I bet you’ve been in a situation where you’ve hoped someone, child or adult, would get off their phone or their gaming device. Well here’s a new video game that you’ll be encouraging everybody to play – especially Wisconsin dairy farmers, their employees, and extended partners! Mooving Cows!
Dr. Jennifer VanOss, assistant professor and extension specialist in the UW–Madison Department of Animal and Dairy Sciences and Dr. Nigel Cook, project co-lead from the UW-School of Veterinary Medicine, collaborated on this project for more than five years. VanOss tells Pam Jahnke that what they noticed about employee/owner training on livestock handling mostly came from reading materials or videos. It wasn’t engaging, and there really wasn’t a “hands on” element available. With feedback from actual farms, the process evolved into teaching people about cow behavior and how to practice basic cow handling skills to stay safe and keep cows calm.

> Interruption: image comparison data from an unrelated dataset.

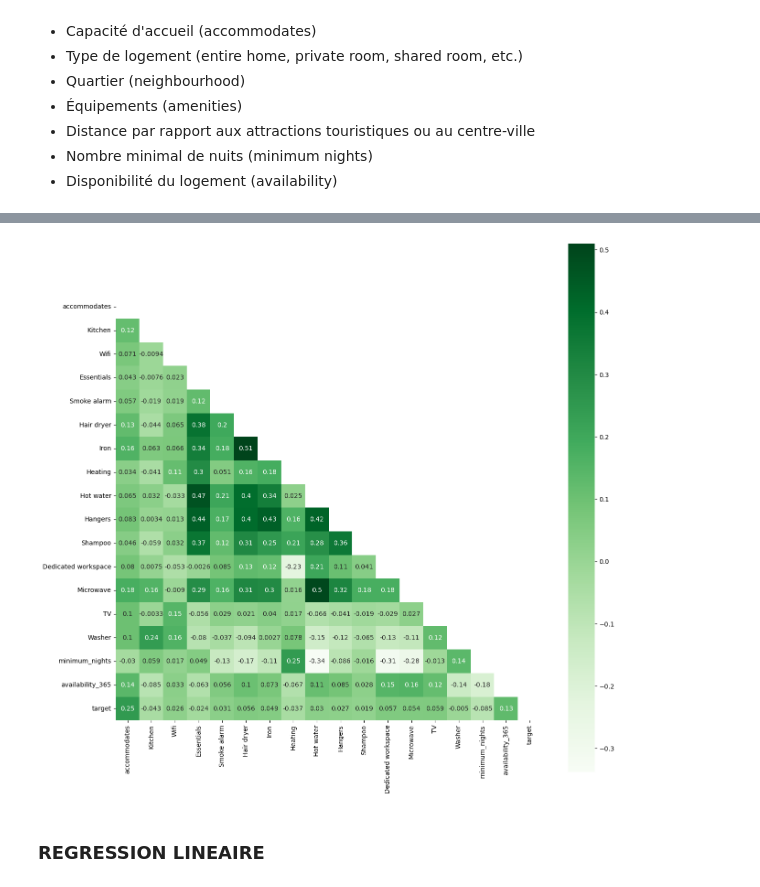
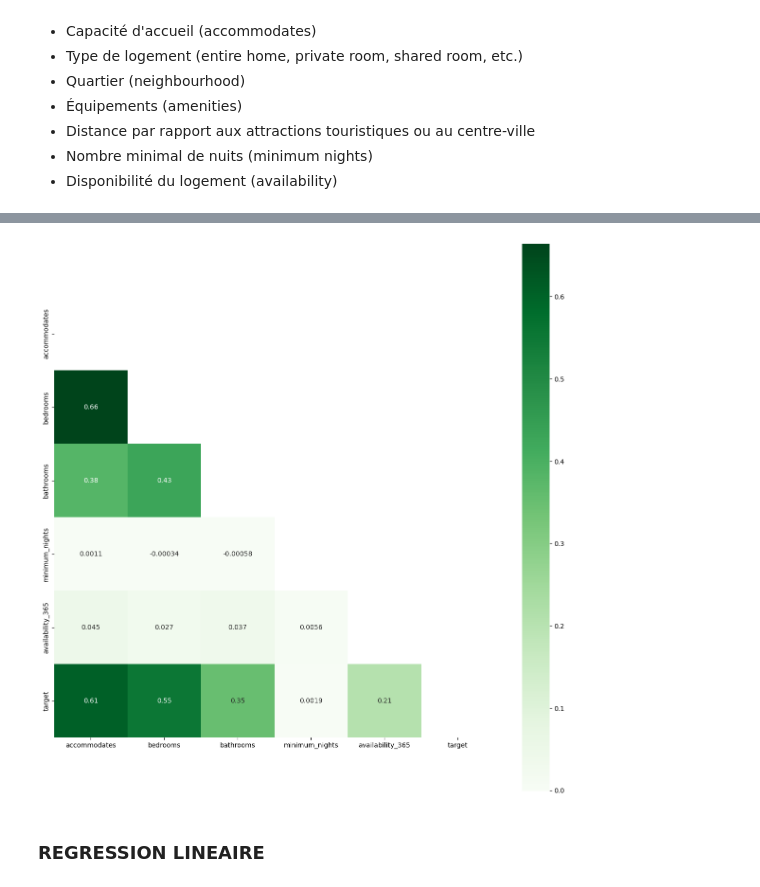
Before and after one commit to Val832/produit_digital, a Jupyter notebook: src/data_science/first_model.ipynb, the cells around one changed output, grey strips where cells are left out. Saved outputs shown, nothing was run; the diff lists cells and outputs as text; code cells hidden in the pictures.

```diff
--- a/src/data_science/first_model.ipynb
+++ b/src/data_science/first_model.ipynb
@@ -118,9 +145,0 @@ Name: neighbourhood_cleansed, Length: 67942, dtype: object
-# %%
-import pandas as pd
-import ast
-
-# Supposons que votre dataframe s'appelle df
-# Convertissez la colonne 'amenities' en listes Python
-df_airbnb['amenities'] = df_airbnb['amenities'].apply(lambda x: ast.literal_eval(x) if pd.notnull(x) else [])
-
-df_airbnb['amenities']
@@ -167,12 +145,0 @@ dtype: int64
-# %%
-# Sélectionnez les amenities les plus fréquentes (par exemple, les 20 premières)
-frequent_amenities = amenities_counts.head(20).index
-
-# Créez des variables indicatrices uniquement pour les amenities les plus fréquentes
-amenities_dummies = pd.get_dummies(df_airbnb['amenities'].apply(lambda x: [amenity for amenity in x if amenity in frequent_amenities]).apply(pd.Series).stack()).sum(level=0)
-
-# Ajoutez les variables indicatrices au dataframe d'origine
-df_airbnb = pd.concat([df_airbnb, amenities_dummies], axis=1)
-
-# Affichez le dataframe avec les nouvelles variables indicatrices
-print(df_airbnb)
@@ -214,6 +161,3 @@ Length: 96, dtype: int64
-# %%
-# Fonction pour convertir la colonne 'price' en numérique
-df_airbnb.price=df_airbnb.price.replace('[$,]', '', regex=True).astype(float)
 # %%
 df_airbnb.price
 # %% [output]
@@ -342,4 +361,4 @@ Length: 96, dtype: object
 # %%
-X = df_airbnb[[ 'neighbourhood_cleansed','room_type','accommodates','Kitchen','Wifi','Essentials','Smoke alarm','Hair dryer','Iron','Heating','Hot water','Hangers','Shampoo','Dedicated workspace','Microwave','TV','Washer','minimum_nights', 'availability_365']]
+X = df_airbnb[[ 'neighbourhood_cleansed','room_type','accommodates','bedrooms','bathrooms','bed_type','minimum_nights', 'availability_365']]
 X
 # %% [output]
@@ -416,13 +457,13 @@ dtype: float64
 # %%
 # correlation plot
 plt.figure(figsize=(15, 15))
-corr = X.assign(target=y).corr()
+corr = X[numerical_features].assign(target=y).corr()
 mask = np.zeros_like(corr)
 mask[np.triu_indices_from(mask)] = True
 
 sns.heatmap(corr, cmap='Greens', annot=True, square=True, mask=mask, cbar=True, vmin=None, vmax=None);
 # %% [output]
-[figure, old version]
+[figure, new version]
 # %% [markdown]
 <h3> REGRESSION LINEAIRE</h3>
 # %%
```
Also changed, not shown: parts of 69 cells of this notebook.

So why a video game? VanOss says it offered a couple key components.
- “Serious games” have produced positive learning outcomes in contexts such as professional and military training, educational classrooms, and in health-behavior education.
- Serious games result in better learning and retention compared to conventional instructional approaches.
- Games allow players to experience situations that would be challenging to create otherwise, due to barriers such as cost, time, or safety.
- The setting will be safe for both people and cows. Animal welfare is further enhanced by replacing the use of live animals with simulated ones as players practice their skills.
There’s a few other reasons why a video game worked to the advantage of dairy operations where there’s multiple employees, with differing backgrounds or familiarity with dairying, and potential language challenges. VanOss says the video platform addresses many of them.
- Play on mobile touchscreen devices, including phones, tablets, and Chromebooks.
- Tutorials introduce key concepts step-by-step, with narration.
- To maximize accessibility, the written text is minimal.
- Choose to play in English or Spanish. Switch between languages at any time.
- Active learning – “learning by doing”.
- Opportunities to learn by making mistakes.
- Visualization to help convey concepts, such as the “flight zone.”
- Immediate feedback on your actions, plus end -of-level feedback.
Ultimately, it’s about people WANTING to complete the process and leave with some meaningful information that impacts their job, their performance and obviously, the outcome for the animals.